The last few months have seen a stunning shift in work habits among knowledge workers. Before the pandemic, the proportion of people working outside of the office had gradually ticked up each year, but surprisingly slowly given the ubiquity of telework technology. There are many reasons for this, but inertia may have been the greatest. 

Managers have sometimes resisted a perceived loss of accountability, and employees who choose to work remotely have been left out of meetings, dismissed as uncommitted, or unable to participate in the office culture. That has all been challenged by the mass telework of the last few months. 

At the same time, the need for physical spaces has not disappeared, and probably will not any time soon. Many people and employers still need places where they can commune and collaborate. Given that some level of physical distancing is going to be necessary for the foreseeable future, organisations are going to be practicing some version of blended accommodation. How can work environments evolve to better serve people in this new reality? 

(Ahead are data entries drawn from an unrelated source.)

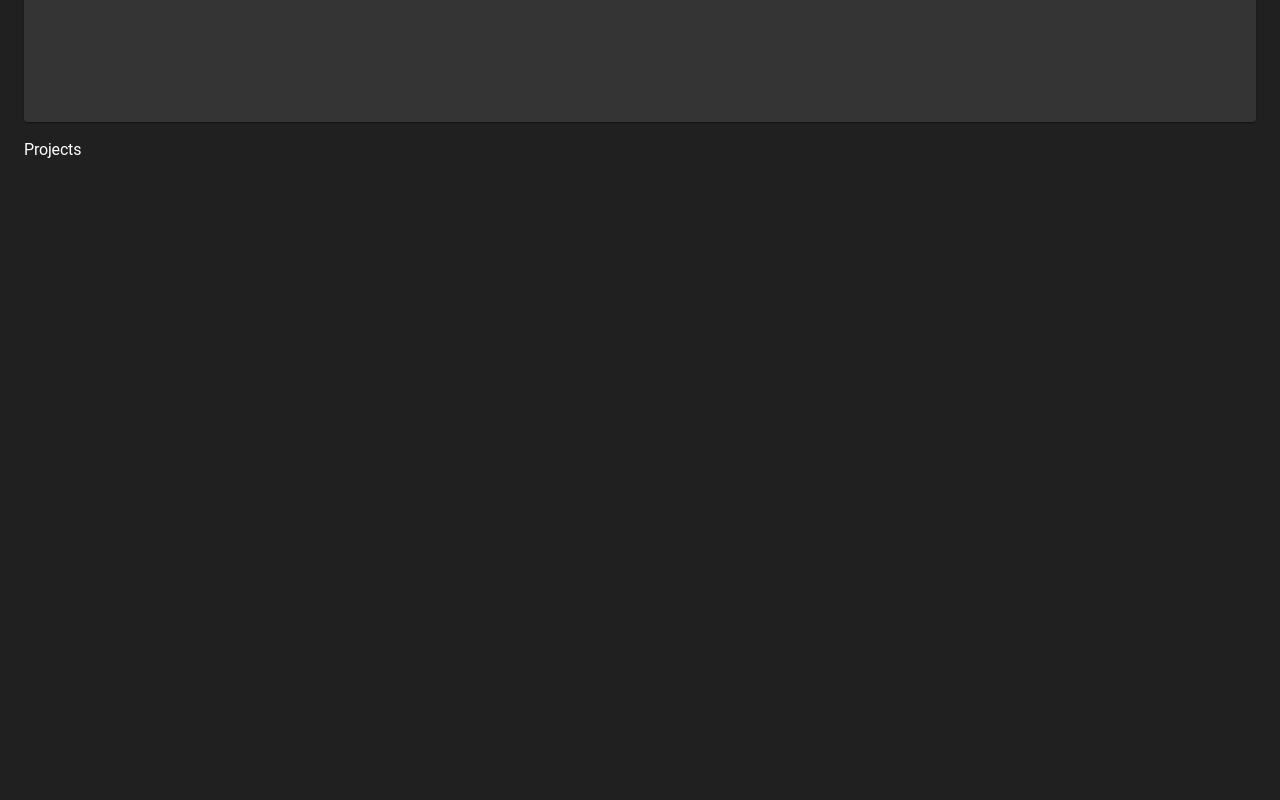
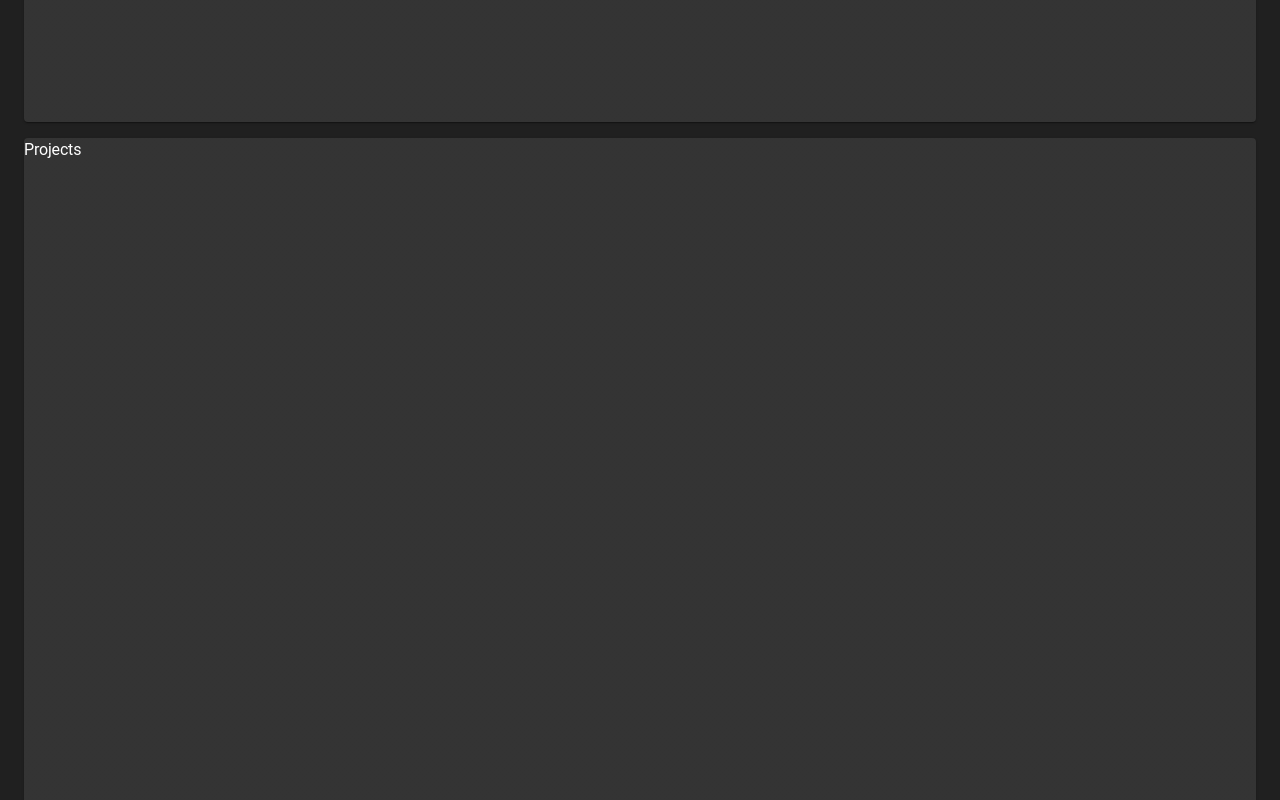
Before and after one commit to alcash55/Portfolio, a React (Vite) app: page / in a window 1280 px wide. Shown: the part 1560-2360 px from the top of the page. Built offline with nearby package versions, Linux system fonts and the light colour scheme.

Commit message:
add cards to the sections

```diff
--- a/src/components/Pages/Contact/Contact.tsx
+++ b/src/components/Pages/Contact/Contact.tsx
@@ -1,9 +1,9 @@
-import { Stack } from "@mui/material";
+import { Card, Stack } from "@mui/material";
 
 const Contact = () => {
   return (
     <Stack id="contact" component={"section"}>
-      Contact
+      <Card sx={{ height: "100%" }}>Contact</Card>
     </Stack>
   );
 };
--- a/src/components/Pages/Projects/Projects.tsx
+++ b/src/components/Pages/Projects/Projects.tsx
@@ -1,9 +1,9 @@
-import { Stack } from "@mui/material";
+import { Card, Stack } from "@mui/material";
 
 const Projects = () => {
   return (
     <Stack id="projects" component={"section"}>
-      Projects
+      <Card sx={{ height: "100%" }}>Projects</Card>
     </Stack>
   );
 };
```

A more purposeful approach to occupancy, based on what people actually want, is the key to delivering the optimum blended office and telework experience. This starts with workplace research. People expect their office to be more than just a desk and a few meeting rooms. This evolution in expectations was already in progress pre-COVID-19. The mass shift to telework just kicked it into high gear. 

Workplace amenities have become even more important than they were before. In the past, not enough research has gone into deciding what to provide, which is why so many places have defaulted to coffee and beer instead of childcare and grocery delivery.

Smarter Buildings for Blended Accommodation

The future workforce is not entirely distributed or entirely collocated - it’s both. Managing the blend between the two can be eased considerably by building systems. In addition to making the building more comfortable and usable, smart building technology can offer performance benefits for enabling blended accommodation. 

Employees in many organisations are returning in tranches to offices that were not originally designed for shift-based work. There may be markedly different seating plans and significantly altered access to the amenities that shaped their experience and the colleagues they rely upon. In addition, they may be concerned about their safety. 

In the short term, smart building technology can mitigate some challenges of COVID-19. The records generated by room booking systems, climate control, lighting systems, building security, and destination elevators can make it substantially easier to perform contact tracing. On a longer timeline, potential performance benefits abound. Room and desk booking make it easier to coordinate occupancy in a way that supports business objectives.

As employers and employees continue to adjust to the new normal, there are opportunities to enact positive change. Through careful consideration of what people need from their environment, the future workplace can be made more flexible and higher-performing.

- This is a guest blog and may not represent the views of Virgin.com. Please see virgin.com/terms for more details.